The Keystone Connection
The European Sovereign Debt Crisis and the Effects on the U.S. EconomyWednesday, March 07, 2012 By Sarah V.
More than ever before, the U.S. economy is connected with other nations around the world. America imports and exports significant amounts of goods and services annually. One of our largest trading partners is the European Union (EU), which consists of 27 regional member nations. Within the European Union is the euro zone, consisting of 17 countries which use a common currency called the Euro. This is where the center of the European sovereign debt crisis originated. Generally speaking, the European sovereign debt crisis resulted from the pressure on the relationships between governments’ debts, the banks, investors, and citizens. For example, when a country such as Greece borrows an excessive amount of money (in the form of government bonds) and later is unable to repay these loans, a local insolvency crisis results. Since Greece is “attached” to euro zone countries via its common currency and banking relationships, these other euro zone countries will also be affected. This degree of “contagion” depends on the other nations’ economic health and extent of financial involvement in Greece ’s economy.

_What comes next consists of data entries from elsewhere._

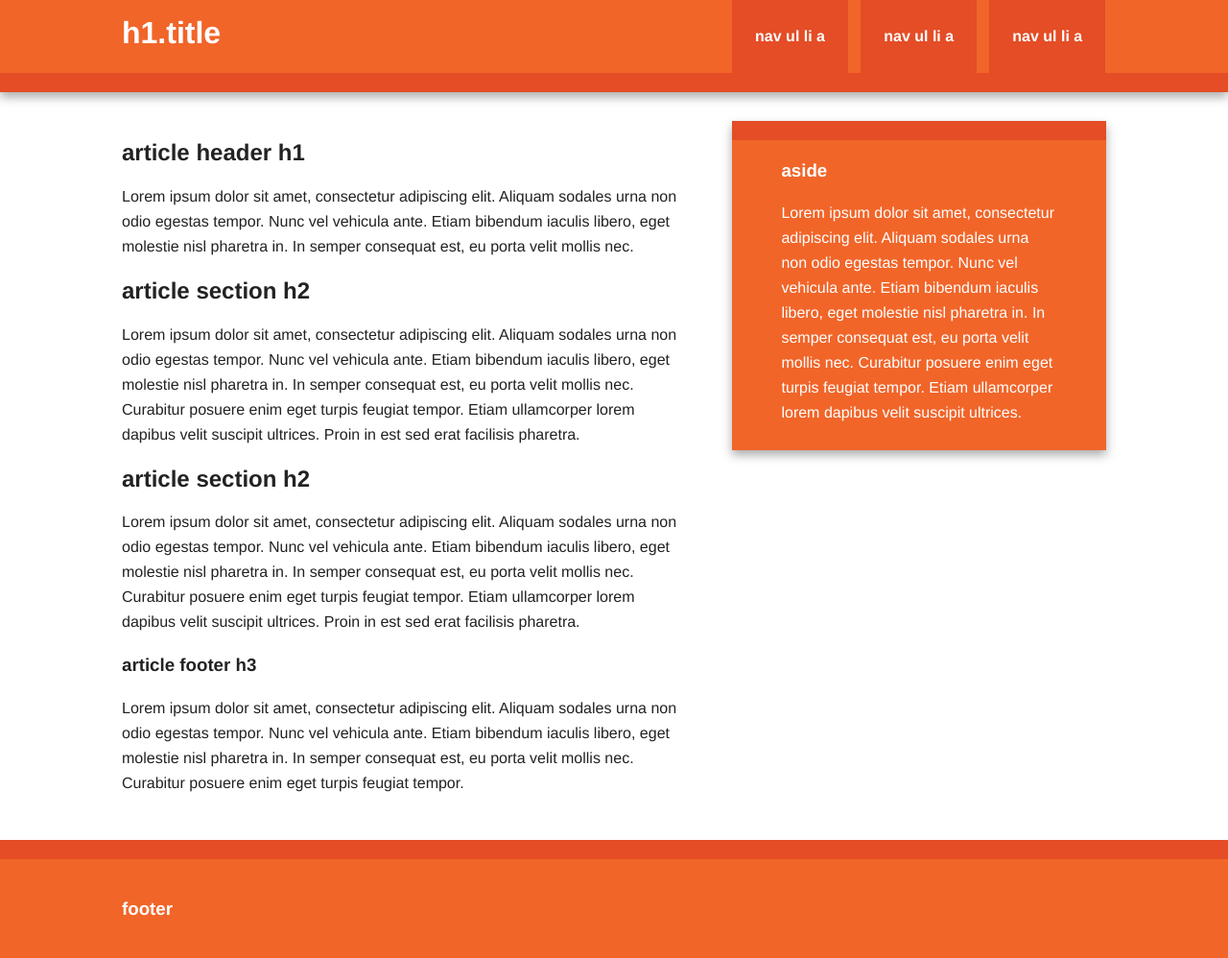
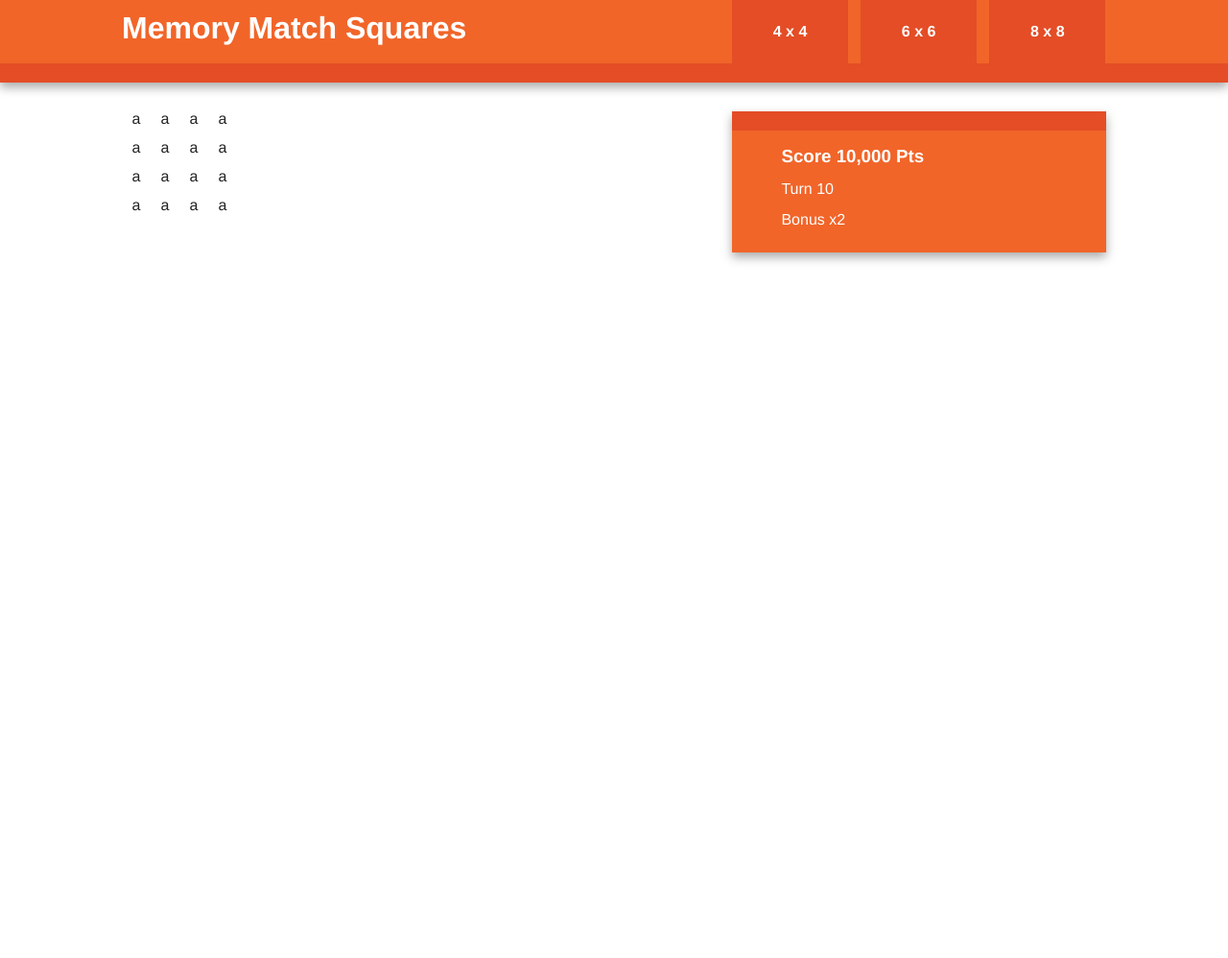
Before and after one commit to Peekay777/MemoryMatchSquares, a plain HTML site: page index.html in a window 1280 px wide. Shown: the whole page at 96% size. After the commit the page ends 800 px from the top, so only its background shows below. Drawn offline with nearby package versions, Linux system fonts and the light colour scheme.

Commit message:
Basic Layout

```diff
--- a/css/main.css
+++ b/css/main.css
@@ -62,7 +62,7 @@ textarea {
    ========================================================================== */
 
 body {
-    font: 16px/26px Helvetica, Helvetica Neue, Arial;
+    font: 16px/16px Helvetica, Helvetica Neue, Arial;
 }
 
 .wrapper {
@@ -158,19 +158,70 @@ nav a:hover {
    Author's custom styles
    ========================================================================== */
 
+/*
+article {
+	font-size: 0;
+}
 
+.column {
+	display: inline-block;
+}
 
+.tile {
+	font-size: 12px;
+	padding: 0;
+	margin: 0;
+	min-width: 30px;
+	min-height: 30px;
+	text-align: center;
+}
+*/
 
+article {
+	position: relative;
+}
 
+article div {
+	position: absolute;
+}
 
+.tile {
+	height: 30px;
+	width: 30px;
+	text-align: center;
+}
 
+.row0 {
+	top: 0px;
+}
 
+.row1 {
+	top: 30px;
+}
 
+.row2 {
+	top: 60px;
+}
 
+.row3 {
+	top: 90px;
+}
 
+.column0 {
+	left: 0px;
+}
 
+.column1 {
+	left: 30px;
+}
 
+.column2 {
+	left: 60px;
+}
 
+.column3 {
+	left: 90px;
+}
 
 /* ==========================================================================
    Media Queries
--- a/index.html
+++ b/index.html
@@ -22,12 +22,12 @@
 
         <div class="header-container">
             <header class="wrapper clearfix">
-                <h1 class="title">h1.title</h1>
+                <h1 class="title">Memory Match Squares</h1>
                 <nav>
                     <ul>
-                        <li><a href="#">nav ul li a</a></li>
-                        <li><a href="#">nav ul li a</a></li>
-                        <li><a href="#">nav ul li a</a></li>
+                        <li data-size="4"><a href="#">4 x 4</a></li>
+                        <li data-size="6"><a href="#">6 x 6</a></li>
+                        <li data-size="8"><a href="#">8 x 8</a></li>
                     </ul>
                 </nav>
             </header>
@@ -36,38 +36,45 @@
         <div class="main-container">
             <div class="main wrapper clearfix">
 
+               	<aside>
+                    <h3>Score <span>10,000  Pts</span></h3>
+                    <div>
+                    	<p>Turn <span>10</span></p>
+                    	<p>Bonus <span>x2</span></p>
+                    </div>
+                </aside>
+
                 <article>
-                    <header>
-                        <h2>article header h1</h2>
-                        <p>Lorem ipsum dolor sit amet, consectetur adipiscing elit. Aliquam sodales urna non odio egestas tempor. Nunc vel vehicula ante. Etiam bibendum iaculis libero, eget molestie nisl pharetra in. In semper consequat est, eu porta velit mollis nec.</p>
-                    </header>
-                    <section>
-                        <h2>article section h2</h2>
-                        <p>Lorem ipsum dolor sit amet, consectetur adipiscing elit. Aliquam sodales urna non odio egestas tempor. Nunc vel vehicula ante. Etiam bibendum iaculis libero, eget molestie nisl pharetra in. In semper consequat est, eu porta velit mollis nec. Curabitur posuere enim eget turpis feugiat tempor. Etiam ullamcorper lorem dapibus velit suscipit ultrices. Proin in est sed erat facilisis pharetra.</p>
-                    </section>
-                    <section>
-                        <h2>article section h2</h2>
-                        <p>Lorem ipsum dolor sit amet, consectetur adipiscing elit. Aliquam sodales urna non odio egestas tempor. Nunc vel vehicula ante. Etiam bibendum iaculis libero, eget molestie nisl pharetra in. In semper consequat est, eu porta velit mollis nec. Curabitur posuere enim eget turpis feugiat tempor. Etiam ullamcorper lorem dapibus velit suscipit ultrices. Proin in est sed erat facilisis pharetra.</p>
-                    </section>
-                    <footer>
-                        <h3>article footer h3</h3>
-                        <p>Lorem ipsum dolor sit amet, consectetur adipiscing elit. Aliquam sodales urna non odio egestas tempor. Nunc vel vehicula ante. Etiam bibendum iaculis libero, eget molestie nisl pharetra in. In semper consequat est, eu porta velit mollis nec. Curabitur posuere enim eget turpis feugiat tempor.</p>
-                    </footer>
+                	<h2 class="hidden">Grid</h2>
+                	<div class="row0">
+                		<div class="column0"><div class="tile" data-tile="0">a</div></div>
+                		<div class="column1"><div class="tile" data-tile="1">a</div></div>
+                		<div class="column2"><div class="tile" data-tile="2">a</div></div>
+                		<div class="column3"><div class="tile" data-tile="3">a</div></div>
+                	</div>
+                	<div class="row1">
+                		<div class="column0"><div class="tile" data-tile="4">a</div></div>
+                		<div class="column1"><div class="tile" data-tile="5">a</div></div>
+                		<div class="column2"><div class="tile" data-tile="6">a</div></div>
+                		<div class="column3"><div class="tile" data-tile="7">a</div></div>
+                	</div>
+                	<div class="row2">
+                		<div class="column0"><div class="tile" data-tile="8">a</div></div>
+                		<div class="column1"><div class="tile" data-tile="9">a</div></div>
+                		<div class="column2"><div class="tile" data-tile="10">a</div></div>
+                		<div class="column3"><div class="tile" data-tile="11">a</div></div>
+                	</div>
+                	<div class="row3">
+                		<div class="column0"><div class="tile" data-tile="12">a</div></div>
+                		<div class="column1"><div class="tile" data-tile="13">a</div></div>
+                		<div class="column2"><div class="tile" data-tile="14">a</div></div>
+                		<div class="column3"><div class="tile" data-tile="15">a</div></div>
+                	</div>
                 </article>
 
-                <aside>
-                    <h3>aside</h3>
-                    <p>Lorem ipsum dolor sit amet, consectetur adipiscing elit. Aliquam sodales urna non odio egestas tempor. Nunc vel vehicula ante. Etiam bibendum iaculis libero, eget molestie nisl pharetra in. In semper consequat est, eu porta velit mollis nec. Curabitur posuere enim eget turpis feugiat tempor. Etiam ullamcorper lorem dapibus velit suscipit ultrices.</p>
-                </aside>
 
             </div> <!-- #main -->
         </div> <!-- #main-container -->
-
-        <div class="footer-container">
-            <footer class="wrapper">
-                <h3>footer</h3>
-            </footer>
-        </div>
 
         <script src="//ajax.googleapis.com/ajax/libs/jquery/1.11.0/jquery.min.js"></script>
         <script>window.jQuery || document.write('<script src="js/vendor/jquery-1.11.0.min.js"><\/script>')</script>
```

While it is currently contained, there are still effects to the American economy, due to our close connections with the European Union. Therefore, the problems in the European Union are directly affecting the everyday lives of people in the U.S. One of the most important financial systems in the world is the global banking system. It provides credit and services for many institutions around the world. Businesses and governments are especially dependent on the banks, since credit is often the lifeblood of these organizations. If a government like Greece cannot afford to repay their debt, the European Commission may inform the banks that they may not receive all of the funds they invested. Therefore, to preserve funds, the banks would begin to sell some of their assets and tighten credit. What does this mean for America ? Since we are closely connected to the European Union, the effects of the debt crisis can have a significant influence on our economy. When the global banks begin to tighten credit, it becomes more difficult for companies to contract loans to maintain or expand their businesses. Therefore, limited availability can reduce supply, and increase prices for existing goods and services. Also, slowed business growth can limit job opportunities and slow economic growth. This affects both European and American banks and companies. Since many of the banks in America diversify their assets by investing in the European Union, the ripple affect of tightening credit would come to U.S. companies, and the chain reaction would continue here. So, not only would imported products be affected, but also US-made goods. In addition, many investor portfolios in America contain European sovereign debt bonds, since they were, and in some cases still are, considered safe investments. If a country defaults either voluntarily or involuntarily, they could not pay the value of the bonds, and the investors could take a loss. This could have a direct impact on the financial markets in America . Due to these, as well as other factors, the problems in the European Union significantly affect people in the U.S. In response, our government is closely monitoring the situation, and is taking steps to limit the influence of the European sovereign debt crisis in America . By regularly staying on top of the current events, Americans can better prepare, both personally and nationally, against the possible effects of this sovereign debt crisis.